So, why shouldn’t you rely on follower count?

1. It doesn’t tell you anything about engagement. So you have 50,000 followers, you must be a big shot, right? Well, it depends. How many of those people actually read your updates? If someone is following 10,000 people they probably aren’t really paying attention to the majority of them. How many of your “followers” ever @ message you? Retweet you? Click your links? If you still have trouble believing follower count doesn’t always improve these metrics check out Anil Dash’s blog post from a while back on how being on the suggested user list didn’t get him any more engagement.

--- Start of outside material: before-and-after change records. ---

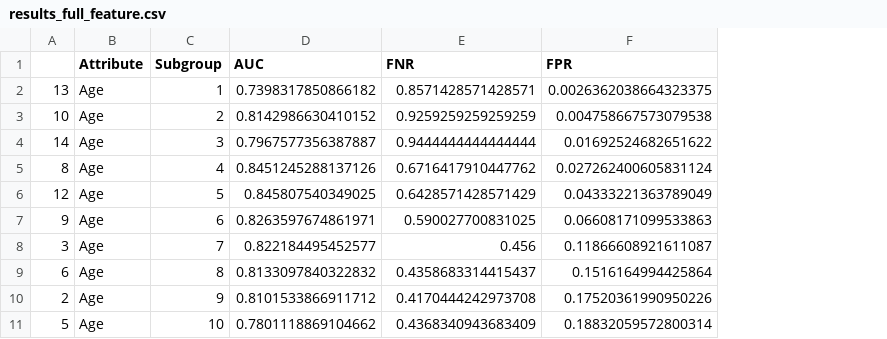
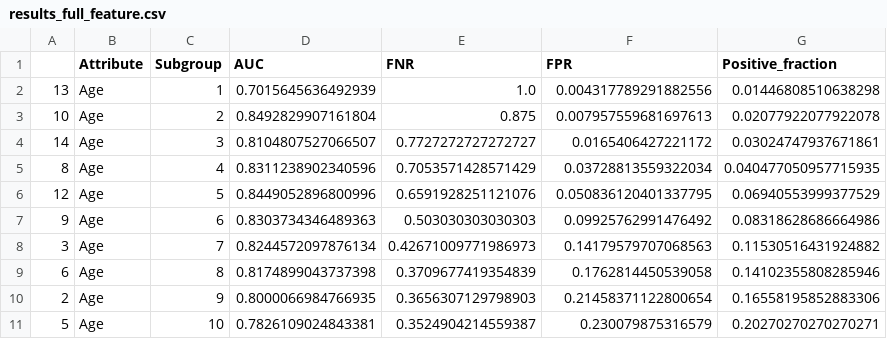
Before and after one commit to arianarosario/DFA-project, a CSV file: phase5_deliverable/results_full_feature.csv, drawn as a sheet; only a part is shown; the diff covers the shown part only; the diff names each change by its address in the sheet, - before the commit and + after, or states it on an @@ line.

Commit message:
Add All plot result

```diff
--- a/phase5_deliverable/results_full_feature.csv
+++ b/phase5_deliverable/results_full_feature.csv
+column G (Positive_fraction), rows 2-11: 0.01446808510638298 | 0.02077922077922078 | 0.03024747937671861 | 0.040477050957715935 | 0.06940553999377529 | 0.08318628686664986 | 0.11530516431924882 | 0.14102355808285946 | 0.16558195852883306 | 0.20270270270270271
-D2 (AUC): 0.7398317850866182
+D2 (AUC): 0.7015645636492939
-E2 (FNR): 0.8571428571428571
+E2 (FNR): 1.0
-F2 (FPR): 0.0026362038664323375
+F2 (FPR): 0.004317789291882556
-D3 (AUC): 0.8142986630410152
+D3 (AUC): 0.8492829907161804
-E3 (FNR): 0.9259259259259259
+E3 (FNR): 0.875
-F3 (FPR): 0.004758667573079538
+F3 (FPR): 0.007957559681697613
-D4 (AUC): 0.7967577356387887
+D4 (AUC): 0.8104807527066507
-E4 (FNR): 0.9444444444444444
+E4 (FNR): 0.7727272727272727
-F4 (FPR): 0.01692524682651622
+F4 (FPR): 0.0165406427221172
-D5 (AUC): 0.8451245288137126
+D5 (AUC): 0.8311238902340596
-E5 (FNR): 0.6716417910447762
+E5 (FNR): 0.7053571428571429
-F5 (FPR): 0.027262400605831124
+F5 (FPR): 0.03728813559322034
-D6 (AUC): 0.845807540349025
+D6 (AUC): 0.8449052896800996
-E6 (FNR): 0.6428571428571429
+E6 (FNR): 0.6591928251121076
-F6 (FPR): 0.04333221363789049
+F6 (FPR): 0.050836120401337795
-D7 (AUC): 0.8263597674861971
+D7 (AUC): 0.8303734346489363
-E7 (FNR): 0.590027700831025
+E7 (FNR): 0.503030303030303
-F7 (FPR): 0.06608171099533863
+F7 (FPR): 0.09925762991476492
-D8 (AUC): 0.822184495452577
+D8 (AUC): 0.8244572097876134
-E8 (FNR): 0.456
+E8 (FNR): 0.42671009771986973
-F8 (FPR): 0.11866608921611087
+F8 (FPR): 0.14179579707068563
-D9 (AUC): 0.8133097840322832
+D9 (AUC): 0.8174899043737398
-E9 (FNR): 0.4358683314415437
+E9 (FNR): 0.3709677419354839
-F9 (FPR): 0.1516164994425864
+F9 (FPR): 0.1762814450539058
-D10 (AUC): 0.8101533866911712
+D10 (AUC): 0.8000066984766935
-E10 (FNR): 0.4170444242973708
+E10 (FNR): 0.3656307129798903
-F10 (FPR): 0.17520361990950226
+F10 (FPR): 0.21458371122800654
-D11 (AUC): 0.7801118869104662
+D11 (AUC): 0.7826109024843381
-E11 (FNR): 0.4368340943683409
+E11 (FNR): 0.3524904214559387
-F11 (FPR): 0.18832059572800314
+F11 (FPR): 0.230079875316579
```
Also changed, not shown: 57 edited cells elsewhere in this file, phase5_deliverable/results_rm_age.csv, phase5_deliverable/results_rm_education.csv, 2 other files.
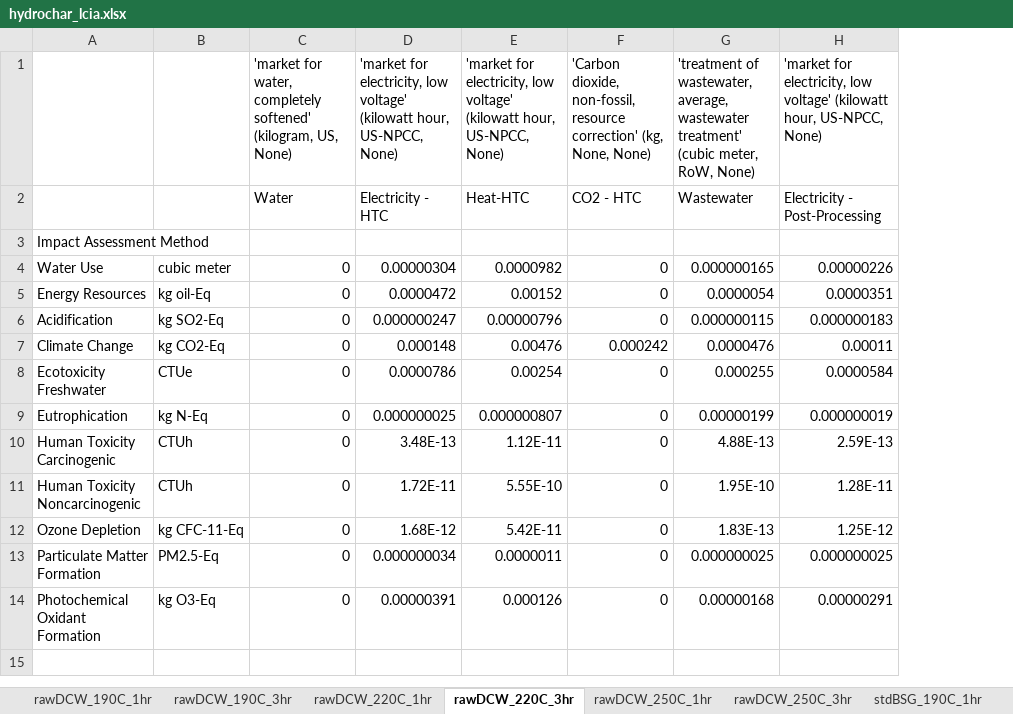
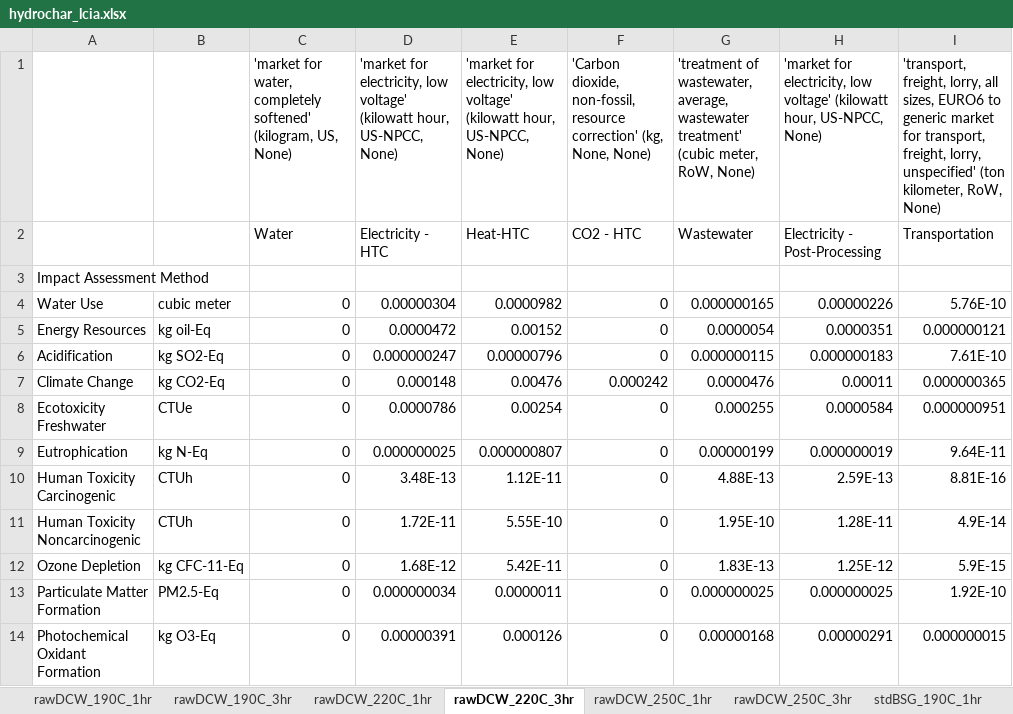
Before and after one commit to EME2-Lab/HTC-lab-exploratory, an Excel workbook: results/hydrochar_lcia.xlsx, sheet rawDCW_220C_3hr, drawn as a sheet; values as stored, in another font and other column widths than the file's, no borders; the diff names each change by its address in the sheet, - before the commit and + after, or states it on an @@ line.

```diff
--- a/results/hydrochar_lcia.xlsx (sheet rawDCW_220C_3hr)
+++ b/results/hydrochar_lcia.xlsx (sheet rawDCW_220C_3hr)
+column I, rows 1-14: 'transport, freight, lorry, all sizes, EURO6 to generic market for transport, freight, lorry, unspecified' (ton kilometer, RoW, None) | Transportation |  | 5.76E-10 | 0.000000121 | 7.61E-10 | 0.000000365 | 0.000000951 | 9.64E-11 | 8.81E-16 | 4.9E-14 | 5.9E-15 | 1.92E-10 | 0.000000015
```
Also changed, not shown: sheet rawDCW_250C_1hr, sheet rawDCW_190C_3hr, sheet rawDCW_190C_1hr, sheet rawDCW_250C_3hr, sheet rawDCW_220C_1hr, sheet stdBSG_190C_1hr, 11 more sheets, results/TOPSIS-scores.xlsx, results/Uncertainty_Analysis.xlsx, 18 other files.
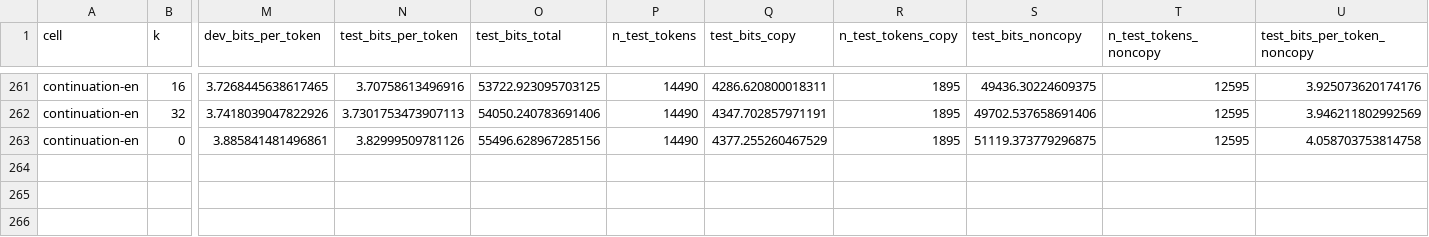
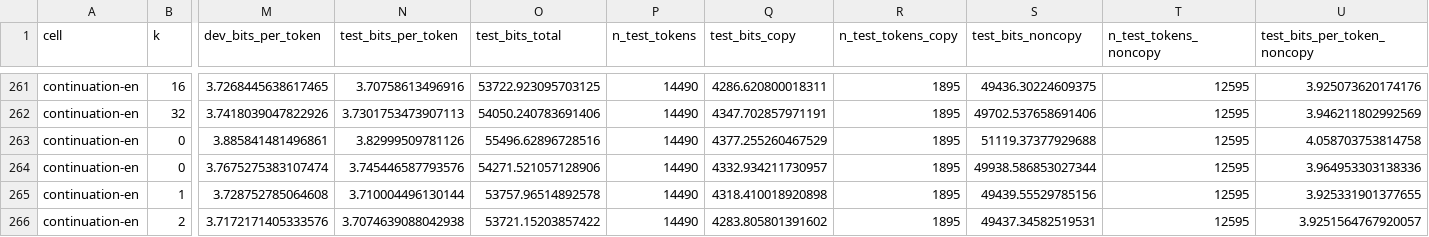
Before and after one commit to sirotenkogeorgii/prefix-programs, a CSV file: results_sync/sweep.csv, drawn as a sheet; only a part is shown, gaps mark what is left out; rows hold the shown columns only; the diff names each change by its address in the sheet, - before the commit and + after, or states it on an @@ line.

Commit message:
Sync results from Colab

```diff
--- a/results_sync/sweep.csv
+++ b/results_sync/sweep.csv
-O263 (test_bits_total): 55496.628967285156
+O263 (test_bits_total): 55496.62896728516
-S263 (test_bits_noncopy): 51119.373779296875
+S263 (test_bits_noncopy): 51119.37377929688
+row 264: continuation-en | 0 | 3.7675275383107474 | 3.745446587793576 | 54271.521057128906 | 14490 | 4332.934211730957 | 1895 | 49938.586853027344 | 12595 | 3.964953303138336
+row 265: continuation-en | 1 | 3.728752785064608 | 3.710004496130144 | 53757.96514892578 | 14490 | 4318.410018920898 | 1895 | 49439.55529785156 | 12595 | 3.925331901377655
+row 266: continuation-en | 2 | 3.7172171405333576 | 3.7074639088042938 | 53721.15203857422 | 14490 | 4283.805801391602 | 1895 | 49437.34582519531 | 12595 | 3.9251564767920057
```
Also changed, not shown: 5 other files.
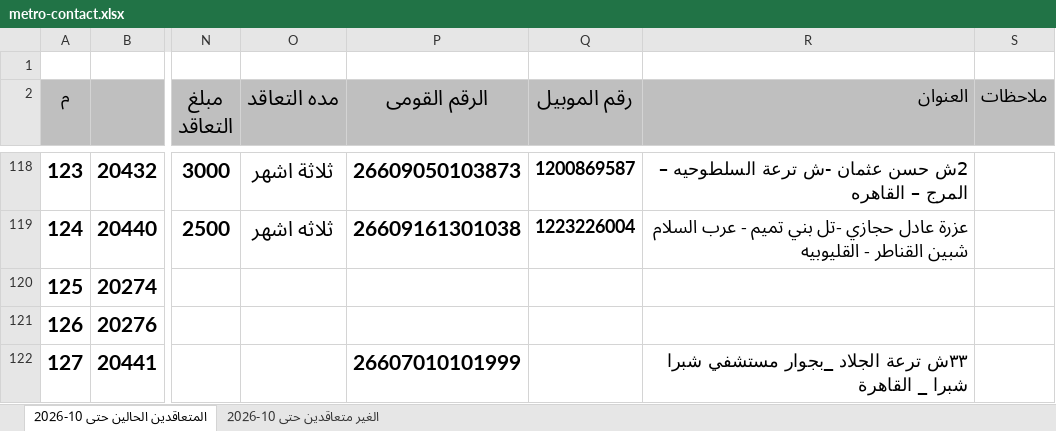
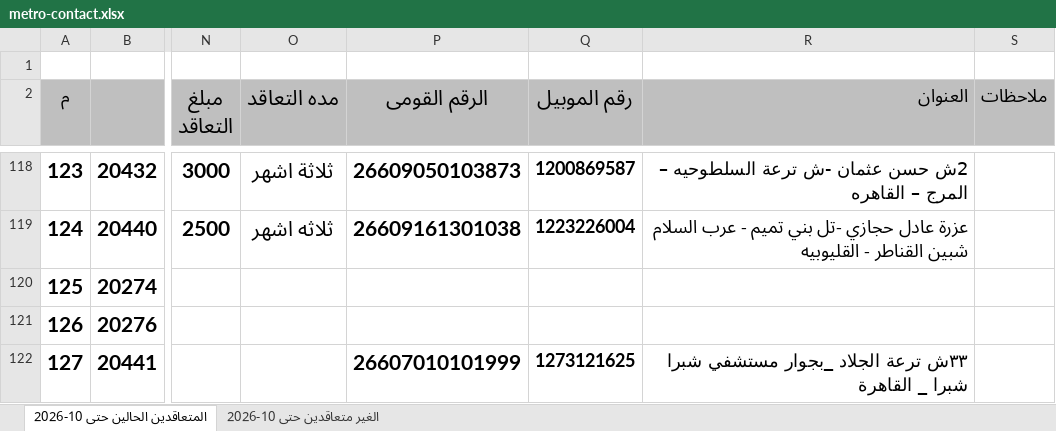
Before and after one commit to alisaeed9x/Metro, an Excel workbook: metro-contact.xlsx, sheet المتعاقدين الحالين حتى 10-2026, drawn as a sheet; only a part is shown, gaps mark what is left out; values as stored, in another font and other column widths than the file's, no borders; the diff names each change by its address in the sheet, - before the commit and + after, or states it on an @@ line.

Commit message:
auto update (1 cells, +0, -0)

```diff
--- a/metro-contact.xlsx (sheet المتعاقدين الحالين حتى 10-2026)
+++ b/metro-contact.xlsx (sheet المتعاقدين الحالين حتى 10-2026)
-Q122 (رقم الموبيل): (empty)
+Q122 (رقم الموبيل): 1273121625
```
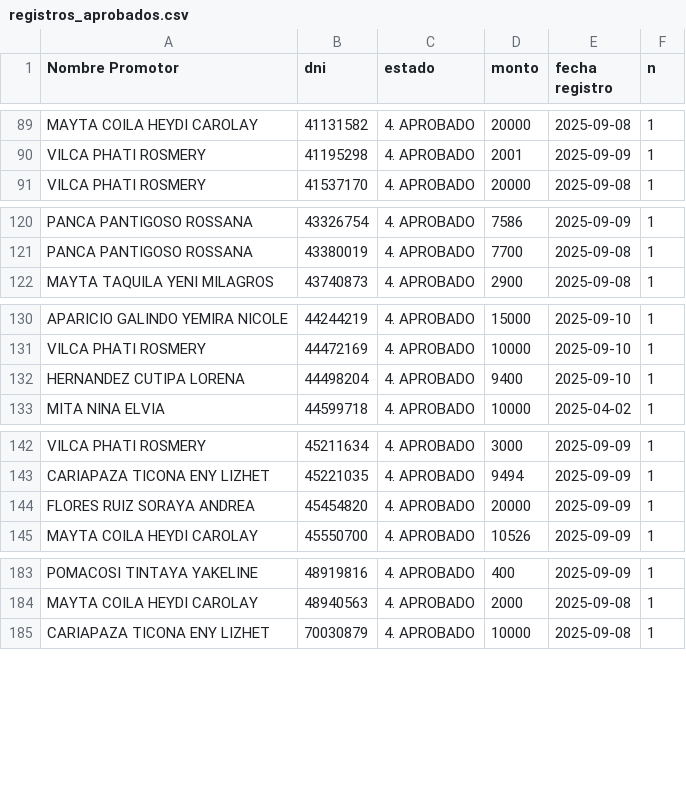
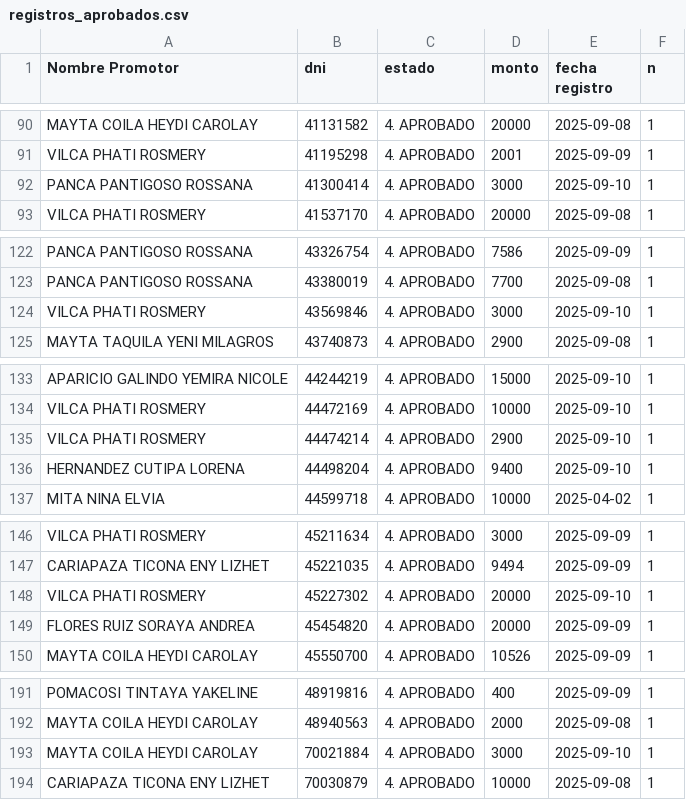
Before and after one commit to WFLAR0/reporte_online_s_bi, a CSV file: registros_aprobados.csv, drawn as a sheet; only a part is shown, gaps mark what is left out; the diff covers the shown part only; the diff names each change by its address in the sheet, - before the commit and + after, or states it on an @@ line.

Commit message:
Actualización de registros_aprobados.csv

```diff
--- a/registros_aprobados.csv
+++ b/registros_aprobados.csv
+row 92: PANCA PANTIGOSO ROSSANA | 41300414 | 4. APROBADO | 3000 | 2025-09-10 | 1
+row 124: VILCA PHATI ROSMERY | 43569846 | 4. APROBADO | 3000 | 2025-09-10 | 1
+row 135: VILCA PHATI ROSMERY | 44474214 | 4. APROBADO | 2900 | 2025-09-10 | 1
+row 148: VILCA PHATI ROSMERY | 45227302 | 4. APROBADO | 20000 | 2025-09-10 | 1
+row 193: MAYTA COILA HEYDI CAROLAY | 70021884 | 4. APROBADO | 3000 | 2025-09-10 | 1
```
Also changed, not shown: 9 added rows, 5 removed rows and 9 edited cells elsewhere in this file.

2. It’s too easy to game. If you measure your performance on twitter based on follower count, it soon becomes clear there are some easy ways to game that system. Why not follow a bunch of people to see if some of them will follow you back? How about giving away a really big prize to new followers, even if those new followers don’t really care about your updates? Side note: contests can sometimes be helpful but it depends on what your goal is and how targeted the contest is. Generally it’s a good idea to be wary of contests that serve just to bring in new followers without being choosy about who those followers are.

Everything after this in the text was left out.